Overview of Poker Hand Rankings - Bovada Poker

Overview of Poker Hand Rankings

What’s the most important card in poker? It might be that special “Poker Hand Rankings” card that’s included in many decks. If you’re just starting out, or even if you’ve played at Bovada Poker for a little while, this card could mean more to you than any of the 52 standard playing cards. It shows all the possible poker hands you can make, in order of strength, with examples included.

It’s not a perfect list, though. The rankings are designed to help you with the high hands you’ll be trying to make while playing the standard “flop” games available at Bovada: Texas Hold’em, Omaha, and Omaha Hi/Lo. Here’s a look at the Texas Hold’em poker hand rankings and Omaha hand rankings.


Texas Hold’em Hands Ranking

Royal Flush (Ace through Ten, same suit)

If you play online poker long enough, you’ll be dealt at least one of these beauties. The odds of making a Royal Flush by the river in Hold’em are 30,939-to-1.


Straight Flush (five consecutive cards, same suit)

If you have this hand, you almost certainly have the nuts. Almost.


Four of a Kind (four cards of one rank)

Also known as quads. It’s very rare to lose with this hand, but it happens.


Full House (three cards of one rank, two cards of another)

Also known as a boat. Once again, you probably have the nuts, but watch out for bigger boats if the board is paired.


Flush (five cards of same suit)

A very powerful hand, but much better when you have the nut flush. Don’t overplay baby flushes.


Straight (five consecutive cards)

The nut straight (AKQJT) in Hold’em is called Broadway.


Three of a Kind (three cards of one rank)

Also known as a set, or trips if you have one of the three cards and the other two are on the board.


Two Pair (two cards of one rank, two cards of another)

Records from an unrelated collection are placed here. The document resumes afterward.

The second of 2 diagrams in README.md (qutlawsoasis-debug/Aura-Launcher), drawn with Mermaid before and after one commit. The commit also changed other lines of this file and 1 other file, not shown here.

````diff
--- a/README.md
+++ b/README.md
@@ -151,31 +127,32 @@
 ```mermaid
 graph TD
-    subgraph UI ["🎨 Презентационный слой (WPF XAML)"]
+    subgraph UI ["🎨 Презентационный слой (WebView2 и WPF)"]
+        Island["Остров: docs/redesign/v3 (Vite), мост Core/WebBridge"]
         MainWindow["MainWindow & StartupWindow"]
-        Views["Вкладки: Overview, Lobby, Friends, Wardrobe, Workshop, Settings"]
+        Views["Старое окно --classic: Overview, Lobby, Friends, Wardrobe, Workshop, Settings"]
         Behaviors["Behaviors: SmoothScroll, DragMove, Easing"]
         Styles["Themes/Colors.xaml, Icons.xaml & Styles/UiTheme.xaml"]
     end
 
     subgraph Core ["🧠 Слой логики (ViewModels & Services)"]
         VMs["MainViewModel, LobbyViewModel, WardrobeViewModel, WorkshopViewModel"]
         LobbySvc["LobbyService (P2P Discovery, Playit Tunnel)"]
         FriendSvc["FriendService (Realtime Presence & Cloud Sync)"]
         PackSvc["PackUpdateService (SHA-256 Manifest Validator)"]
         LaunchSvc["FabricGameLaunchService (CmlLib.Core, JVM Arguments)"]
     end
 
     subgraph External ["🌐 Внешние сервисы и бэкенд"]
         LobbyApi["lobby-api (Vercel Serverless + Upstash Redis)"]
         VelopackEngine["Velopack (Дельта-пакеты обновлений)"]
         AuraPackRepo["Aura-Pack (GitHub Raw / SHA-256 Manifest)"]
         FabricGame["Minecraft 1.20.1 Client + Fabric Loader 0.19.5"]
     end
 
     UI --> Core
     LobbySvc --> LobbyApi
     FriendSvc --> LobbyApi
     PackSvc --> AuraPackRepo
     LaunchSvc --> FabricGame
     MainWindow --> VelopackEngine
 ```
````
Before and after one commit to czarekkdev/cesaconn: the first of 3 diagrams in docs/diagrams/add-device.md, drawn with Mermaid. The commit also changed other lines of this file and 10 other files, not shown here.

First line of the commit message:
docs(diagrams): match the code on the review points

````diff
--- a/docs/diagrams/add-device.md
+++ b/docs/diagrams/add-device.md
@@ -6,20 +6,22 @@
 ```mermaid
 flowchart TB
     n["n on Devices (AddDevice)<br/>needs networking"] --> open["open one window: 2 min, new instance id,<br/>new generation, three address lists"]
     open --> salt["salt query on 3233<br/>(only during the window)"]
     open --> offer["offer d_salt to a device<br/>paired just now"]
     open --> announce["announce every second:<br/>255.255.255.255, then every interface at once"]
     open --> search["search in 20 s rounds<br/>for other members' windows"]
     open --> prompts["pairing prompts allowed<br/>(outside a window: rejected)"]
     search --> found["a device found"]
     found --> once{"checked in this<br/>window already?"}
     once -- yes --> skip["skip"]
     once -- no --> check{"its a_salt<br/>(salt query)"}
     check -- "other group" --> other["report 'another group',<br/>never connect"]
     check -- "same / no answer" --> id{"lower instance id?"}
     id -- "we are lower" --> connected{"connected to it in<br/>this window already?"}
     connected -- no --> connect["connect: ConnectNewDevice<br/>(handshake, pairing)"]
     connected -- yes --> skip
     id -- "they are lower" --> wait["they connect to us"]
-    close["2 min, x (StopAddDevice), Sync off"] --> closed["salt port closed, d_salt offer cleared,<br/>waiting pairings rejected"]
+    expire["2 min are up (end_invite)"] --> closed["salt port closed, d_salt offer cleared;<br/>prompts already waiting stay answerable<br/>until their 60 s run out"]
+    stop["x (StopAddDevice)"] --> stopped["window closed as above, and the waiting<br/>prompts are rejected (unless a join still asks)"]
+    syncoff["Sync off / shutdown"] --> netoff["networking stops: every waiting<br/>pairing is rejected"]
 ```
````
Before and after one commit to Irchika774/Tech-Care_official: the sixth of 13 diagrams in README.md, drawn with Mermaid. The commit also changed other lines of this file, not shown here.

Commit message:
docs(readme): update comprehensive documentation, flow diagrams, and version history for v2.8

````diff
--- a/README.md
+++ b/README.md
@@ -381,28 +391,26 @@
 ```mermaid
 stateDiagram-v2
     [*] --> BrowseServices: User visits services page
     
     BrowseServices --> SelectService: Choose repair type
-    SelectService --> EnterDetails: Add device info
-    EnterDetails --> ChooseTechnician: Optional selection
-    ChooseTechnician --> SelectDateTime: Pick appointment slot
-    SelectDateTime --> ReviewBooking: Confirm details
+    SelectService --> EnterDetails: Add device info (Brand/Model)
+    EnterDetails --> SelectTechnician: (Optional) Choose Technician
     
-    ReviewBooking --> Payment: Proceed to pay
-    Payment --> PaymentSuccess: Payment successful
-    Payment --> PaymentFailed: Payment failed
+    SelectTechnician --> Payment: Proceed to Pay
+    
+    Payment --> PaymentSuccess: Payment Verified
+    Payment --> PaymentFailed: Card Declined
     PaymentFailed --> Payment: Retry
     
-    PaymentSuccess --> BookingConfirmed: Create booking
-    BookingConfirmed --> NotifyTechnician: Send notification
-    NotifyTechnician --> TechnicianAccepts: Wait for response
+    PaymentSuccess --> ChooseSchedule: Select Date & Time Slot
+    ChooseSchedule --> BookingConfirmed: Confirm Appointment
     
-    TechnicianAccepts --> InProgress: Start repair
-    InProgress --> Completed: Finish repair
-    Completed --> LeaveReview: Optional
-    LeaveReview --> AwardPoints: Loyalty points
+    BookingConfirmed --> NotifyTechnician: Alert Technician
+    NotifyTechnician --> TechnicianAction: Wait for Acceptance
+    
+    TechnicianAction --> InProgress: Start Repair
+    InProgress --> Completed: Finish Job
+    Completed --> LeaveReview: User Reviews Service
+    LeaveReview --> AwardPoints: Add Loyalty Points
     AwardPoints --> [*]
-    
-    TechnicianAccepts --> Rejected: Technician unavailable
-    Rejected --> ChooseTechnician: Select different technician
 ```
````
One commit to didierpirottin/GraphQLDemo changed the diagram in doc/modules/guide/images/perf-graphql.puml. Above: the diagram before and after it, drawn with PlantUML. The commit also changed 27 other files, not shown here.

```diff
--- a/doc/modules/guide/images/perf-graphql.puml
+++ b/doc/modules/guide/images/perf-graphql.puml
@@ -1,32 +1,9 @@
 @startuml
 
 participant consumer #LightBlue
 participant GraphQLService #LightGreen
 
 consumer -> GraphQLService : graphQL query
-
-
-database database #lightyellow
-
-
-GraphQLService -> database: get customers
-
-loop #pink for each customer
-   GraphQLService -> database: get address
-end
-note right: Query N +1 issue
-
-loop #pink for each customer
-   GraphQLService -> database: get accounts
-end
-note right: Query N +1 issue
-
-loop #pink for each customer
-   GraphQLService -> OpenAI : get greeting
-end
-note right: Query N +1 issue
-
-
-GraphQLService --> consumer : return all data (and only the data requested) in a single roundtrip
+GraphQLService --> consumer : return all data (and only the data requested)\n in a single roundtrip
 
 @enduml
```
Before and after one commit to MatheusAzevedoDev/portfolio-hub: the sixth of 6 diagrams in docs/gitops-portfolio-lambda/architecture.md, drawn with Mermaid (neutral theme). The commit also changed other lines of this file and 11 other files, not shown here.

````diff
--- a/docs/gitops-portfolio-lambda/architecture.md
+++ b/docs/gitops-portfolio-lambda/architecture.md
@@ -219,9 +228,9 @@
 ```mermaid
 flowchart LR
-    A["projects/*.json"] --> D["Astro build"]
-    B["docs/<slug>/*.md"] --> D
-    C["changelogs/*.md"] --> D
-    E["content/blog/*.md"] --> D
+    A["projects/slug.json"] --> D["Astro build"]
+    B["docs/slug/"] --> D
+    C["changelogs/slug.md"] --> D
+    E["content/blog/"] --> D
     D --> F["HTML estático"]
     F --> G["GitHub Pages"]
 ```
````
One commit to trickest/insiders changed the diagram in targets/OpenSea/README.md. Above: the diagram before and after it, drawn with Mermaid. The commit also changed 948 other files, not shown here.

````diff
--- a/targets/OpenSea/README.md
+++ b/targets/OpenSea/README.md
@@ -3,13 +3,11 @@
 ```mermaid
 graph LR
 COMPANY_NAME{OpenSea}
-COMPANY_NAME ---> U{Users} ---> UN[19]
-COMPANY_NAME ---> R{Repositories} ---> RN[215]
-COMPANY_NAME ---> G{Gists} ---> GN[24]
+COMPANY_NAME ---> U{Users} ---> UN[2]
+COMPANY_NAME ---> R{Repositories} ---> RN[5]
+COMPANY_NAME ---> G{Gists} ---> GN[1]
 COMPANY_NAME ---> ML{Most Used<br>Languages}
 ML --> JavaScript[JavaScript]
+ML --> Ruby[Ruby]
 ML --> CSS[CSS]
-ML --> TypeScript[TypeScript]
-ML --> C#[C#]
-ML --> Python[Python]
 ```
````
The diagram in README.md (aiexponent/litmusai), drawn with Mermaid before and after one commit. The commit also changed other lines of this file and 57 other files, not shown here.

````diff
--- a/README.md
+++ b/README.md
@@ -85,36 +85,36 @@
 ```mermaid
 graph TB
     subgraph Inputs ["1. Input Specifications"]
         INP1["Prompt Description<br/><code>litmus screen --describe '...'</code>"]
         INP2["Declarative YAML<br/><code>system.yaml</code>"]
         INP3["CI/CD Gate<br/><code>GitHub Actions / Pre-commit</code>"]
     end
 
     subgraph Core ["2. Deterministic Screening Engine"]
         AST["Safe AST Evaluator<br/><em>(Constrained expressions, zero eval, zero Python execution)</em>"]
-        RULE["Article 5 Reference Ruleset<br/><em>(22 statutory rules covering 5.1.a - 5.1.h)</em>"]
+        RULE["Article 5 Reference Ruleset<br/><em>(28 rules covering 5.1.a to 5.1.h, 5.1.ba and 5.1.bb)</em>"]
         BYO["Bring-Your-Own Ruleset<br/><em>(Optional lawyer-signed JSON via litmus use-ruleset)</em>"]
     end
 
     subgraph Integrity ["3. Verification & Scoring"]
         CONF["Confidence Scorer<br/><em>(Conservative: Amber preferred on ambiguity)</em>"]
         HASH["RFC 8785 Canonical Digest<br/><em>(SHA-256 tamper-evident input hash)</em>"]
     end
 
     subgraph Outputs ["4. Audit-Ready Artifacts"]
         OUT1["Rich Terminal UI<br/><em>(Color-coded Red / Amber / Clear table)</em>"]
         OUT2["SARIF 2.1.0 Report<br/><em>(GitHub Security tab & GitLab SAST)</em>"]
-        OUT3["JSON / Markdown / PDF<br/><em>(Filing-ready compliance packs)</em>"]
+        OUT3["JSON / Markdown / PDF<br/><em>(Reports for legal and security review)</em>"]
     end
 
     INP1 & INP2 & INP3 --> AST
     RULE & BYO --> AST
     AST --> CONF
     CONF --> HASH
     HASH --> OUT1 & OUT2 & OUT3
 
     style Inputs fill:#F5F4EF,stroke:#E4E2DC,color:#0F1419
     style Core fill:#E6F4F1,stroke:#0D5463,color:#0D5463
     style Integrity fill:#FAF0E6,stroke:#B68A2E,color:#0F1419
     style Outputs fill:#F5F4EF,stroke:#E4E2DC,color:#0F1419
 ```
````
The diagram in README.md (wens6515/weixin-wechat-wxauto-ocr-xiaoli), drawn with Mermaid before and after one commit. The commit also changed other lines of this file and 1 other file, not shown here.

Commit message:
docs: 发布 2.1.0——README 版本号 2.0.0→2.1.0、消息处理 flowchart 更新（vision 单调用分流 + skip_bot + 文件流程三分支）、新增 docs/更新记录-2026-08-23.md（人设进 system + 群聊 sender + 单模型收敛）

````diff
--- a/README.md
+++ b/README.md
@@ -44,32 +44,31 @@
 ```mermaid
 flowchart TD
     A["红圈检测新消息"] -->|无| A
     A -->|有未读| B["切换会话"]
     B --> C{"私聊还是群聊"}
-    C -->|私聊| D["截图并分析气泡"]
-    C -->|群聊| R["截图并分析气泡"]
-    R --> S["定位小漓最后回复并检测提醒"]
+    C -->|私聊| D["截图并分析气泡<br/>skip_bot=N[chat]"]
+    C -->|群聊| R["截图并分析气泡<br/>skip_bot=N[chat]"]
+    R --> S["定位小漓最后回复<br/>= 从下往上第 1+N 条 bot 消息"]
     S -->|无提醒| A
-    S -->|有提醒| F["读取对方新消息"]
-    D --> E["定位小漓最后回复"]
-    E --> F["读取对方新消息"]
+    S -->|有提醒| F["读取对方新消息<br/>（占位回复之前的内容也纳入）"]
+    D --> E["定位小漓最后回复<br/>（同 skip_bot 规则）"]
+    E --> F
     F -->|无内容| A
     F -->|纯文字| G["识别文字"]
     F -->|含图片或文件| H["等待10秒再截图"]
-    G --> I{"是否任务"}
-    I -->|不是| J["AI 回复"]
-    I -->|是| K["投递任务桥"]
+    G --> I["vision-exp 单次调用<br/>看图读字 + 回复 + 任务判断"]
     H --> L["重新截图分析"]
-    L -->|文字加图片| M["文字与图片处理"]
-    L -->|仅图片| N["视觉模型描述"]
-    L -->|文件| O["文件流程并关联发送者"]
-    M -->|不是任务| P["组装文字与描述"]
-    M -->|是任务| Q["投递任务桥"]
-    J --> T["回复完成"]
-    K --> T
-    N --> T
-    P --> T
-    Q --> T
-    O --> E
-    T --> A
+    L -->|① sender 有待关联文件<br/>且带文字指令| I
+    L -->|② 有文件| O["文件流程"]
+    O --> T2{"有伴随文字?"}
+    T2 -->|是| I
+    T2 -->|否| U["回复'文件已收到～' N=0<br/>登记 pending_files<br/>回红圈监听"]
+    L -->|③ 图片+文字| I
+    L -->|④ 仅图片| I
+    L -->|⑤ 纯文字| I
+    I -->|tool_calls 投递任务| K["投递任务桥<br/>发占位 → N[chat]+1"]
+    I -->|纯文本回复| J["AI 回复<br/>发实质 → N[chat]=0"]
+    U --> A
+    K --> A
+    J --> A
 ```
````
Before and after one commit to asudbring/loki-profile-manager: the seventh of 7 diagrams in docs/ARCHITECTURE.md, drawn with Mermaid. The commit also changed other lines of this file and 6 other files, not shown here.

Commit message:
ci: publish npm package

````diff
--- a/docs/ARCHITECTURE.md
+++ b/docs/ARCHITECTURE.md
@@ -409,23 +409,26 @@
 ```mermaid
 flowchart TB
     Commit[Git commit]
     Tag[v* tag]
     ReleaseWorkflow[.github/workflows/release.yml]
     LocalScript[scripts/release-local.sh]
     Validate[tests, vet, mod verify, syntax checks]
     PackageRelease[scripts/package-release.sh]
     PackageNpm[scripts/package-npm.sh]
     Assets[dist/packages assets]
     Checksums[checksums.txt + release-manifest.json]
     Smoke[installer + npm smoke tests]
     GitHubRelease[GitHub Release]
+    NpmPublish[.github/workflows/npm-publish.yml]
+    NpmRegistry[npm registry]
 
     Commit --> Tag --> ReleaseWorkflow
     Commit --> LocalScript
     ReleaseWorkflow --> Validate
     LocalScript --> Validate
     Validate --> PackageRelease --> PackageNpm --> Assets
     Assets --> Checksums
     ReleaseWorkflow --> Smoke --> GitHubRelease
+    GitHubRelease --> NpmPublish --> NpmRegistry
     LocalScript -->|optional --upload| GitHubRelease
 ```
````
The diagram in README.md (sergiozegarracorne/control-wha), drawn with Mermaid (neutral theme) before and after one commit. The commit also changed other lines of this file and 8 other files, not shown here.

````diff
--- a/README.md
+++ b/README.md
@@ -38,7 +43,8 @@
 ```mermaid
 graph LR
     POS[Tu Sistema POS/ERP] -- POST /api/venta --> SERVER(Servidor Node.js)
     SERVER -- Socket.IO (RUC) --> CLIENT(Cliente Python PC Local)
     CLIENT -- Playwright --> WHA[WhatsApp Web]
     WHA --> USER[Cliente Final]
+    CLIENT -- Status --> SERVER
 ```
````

This is the lowest of the “big hands” in Hold’em. It’s usually worth betting all three streets with.


Pair (two cards of one rank)

There’s almost a 44% chance in Hold’em that you’ll have a pair by the river.


High Card (everything else)

About one hand out of every six you play to the river will end up this way, but Ace-High and even King-High still have some value.


Omaha Hi-Lo Hand Rankings

This part of the game should be a cinch for newcomers. You get four hole cards to start with instead of two, but the rankings for the high hand remain the same as they do in Texas Hold’em. The best hand possible is the Royal Flush: Ace, King, Queen, Jack and Ten of the same suit. Then it’s the Straight Flush, Four of a Kind, Full House, Flush, Straight, Three of a Kind, Two Pair, a Pair, and Ace-High. You can use any two of your four hole cards to make the high hand in Omaha Hi/Lo – they don’t have to be the same cards you use for the low hand.


Omaha Low Hand Rankings

Now we get to the tricky part. You can’t simply take the high hand rankings and turn them upside-down; straights and flushes don’t count in Omaha Hi/Lo. Also, for the low to qualify, all five cards must have a value of Eight or lower. That’s why you’ll sometimes hear this game called Omaha-8 (or O8) for short. Since straights and flushes don’t count, the lowest possible low hand (the nut low) is the wheel: Five-Four-Three-Deuce-Ace. The second nut low is Six-Four-Three-Deuce-Ace, then Six-Five-Three-Deuce-Ace, all the way up to Eight-Seven-Six-Five-Four.

It’s a good idea when you’re reading your low to start with the biggest card first, so you don’t get confused over who’s got the winning hand. Just imagine all five card values are part of the same number, and whoever has the lowest number wins. For example, 65432 beats 7432A, even though the Ace is the lowest card in the deck. It’ll take some getting used to, but once you have these rankings sorted out, you’ll be well on your way to Omaha Hi/Lo glory.